■ **Your instructions**
Gather each line of the entries below that includes "shown".

■ **Material for this exercise**
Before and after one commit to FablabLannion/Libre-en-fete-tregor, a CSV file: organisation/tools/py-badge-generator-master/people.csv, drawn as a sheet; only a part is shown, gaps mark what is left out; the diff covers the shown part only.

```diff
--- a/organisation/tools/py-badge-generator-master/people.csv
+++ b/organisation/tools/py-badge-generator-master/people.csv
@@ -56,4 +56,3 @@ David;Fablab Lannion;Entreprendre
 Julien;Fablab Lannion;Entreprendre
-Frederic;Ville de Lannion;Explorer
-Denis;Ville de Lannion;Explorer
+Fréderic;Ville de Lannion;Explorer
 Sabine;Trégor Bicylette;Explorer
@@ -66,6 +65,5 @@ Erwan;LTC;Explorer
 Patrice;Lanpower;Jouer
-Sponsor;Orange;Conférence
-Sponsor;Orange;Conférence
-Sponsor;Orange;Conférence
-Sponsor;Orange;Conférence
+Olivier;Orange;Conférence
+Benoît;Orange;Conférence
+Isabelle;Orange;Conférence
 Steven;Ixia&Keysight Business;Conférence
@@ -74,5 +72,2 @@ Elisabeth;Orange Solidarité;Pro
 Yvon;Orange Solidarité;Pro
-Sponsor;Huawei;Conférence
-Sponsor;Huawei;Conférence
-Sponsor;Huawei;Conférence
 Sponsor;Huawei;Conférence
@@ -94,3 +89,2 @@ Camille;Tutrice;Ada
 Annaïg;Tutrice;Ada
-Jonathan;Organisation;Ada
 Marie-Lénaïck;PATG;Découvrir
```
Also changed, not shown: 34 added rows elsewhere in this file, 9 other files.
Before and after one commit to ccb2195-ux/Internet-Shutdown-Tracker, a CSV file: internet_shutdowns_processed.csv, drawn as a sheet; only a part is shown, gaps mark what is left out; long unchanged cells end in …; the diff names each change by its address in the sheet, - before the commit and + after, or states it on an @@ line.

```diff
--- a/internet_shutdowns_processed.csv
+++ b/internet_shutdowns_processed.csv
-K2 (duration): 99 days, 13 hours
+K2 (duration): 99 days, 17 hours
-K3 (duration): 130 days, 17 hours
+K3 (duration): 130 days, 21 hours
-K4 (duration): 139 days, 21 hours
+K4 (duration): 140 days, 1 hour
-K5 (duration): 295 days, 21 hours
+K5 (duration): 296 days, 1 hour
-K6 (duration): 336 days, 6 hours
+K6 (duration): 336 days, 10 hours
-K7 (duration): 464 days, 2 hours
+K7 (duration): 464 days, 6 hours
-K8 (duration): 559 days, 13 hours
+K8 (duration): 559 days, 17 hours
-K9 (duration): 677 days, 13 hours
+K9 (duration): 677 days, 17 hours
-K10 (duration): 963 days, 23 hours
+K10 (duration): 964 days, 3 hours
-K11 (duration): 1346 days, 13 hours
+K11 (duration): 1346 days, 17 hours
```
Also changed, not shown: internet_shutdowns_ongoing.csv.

■ **Exercise answer**
Before and after one commit to FablabLannion/Libre-en-fete-tregor, a CSV file: organisation/tools/py-badge-generator-master/people.csv, drawn as a sheet; only a part is shown, gaps mark what is left out; the diff covers the shown part only.
Also changed, not shown: 34 added rows elsewhere in this file, 9 other files.
Before and after one commit to ccb2195-ux/Internet-Shutdown-Tracker, a CSV file: internet_shutdowns_processed.csv, drawn as a sheet; only a part is shown, gaps mark what is left out; long unchanged cells end in …; the diff names each change by its address in the sheet, - before the commit and + after, or states it on an @@ line.
Also changed, not shown: internet_shutdowns_ongoing.csv.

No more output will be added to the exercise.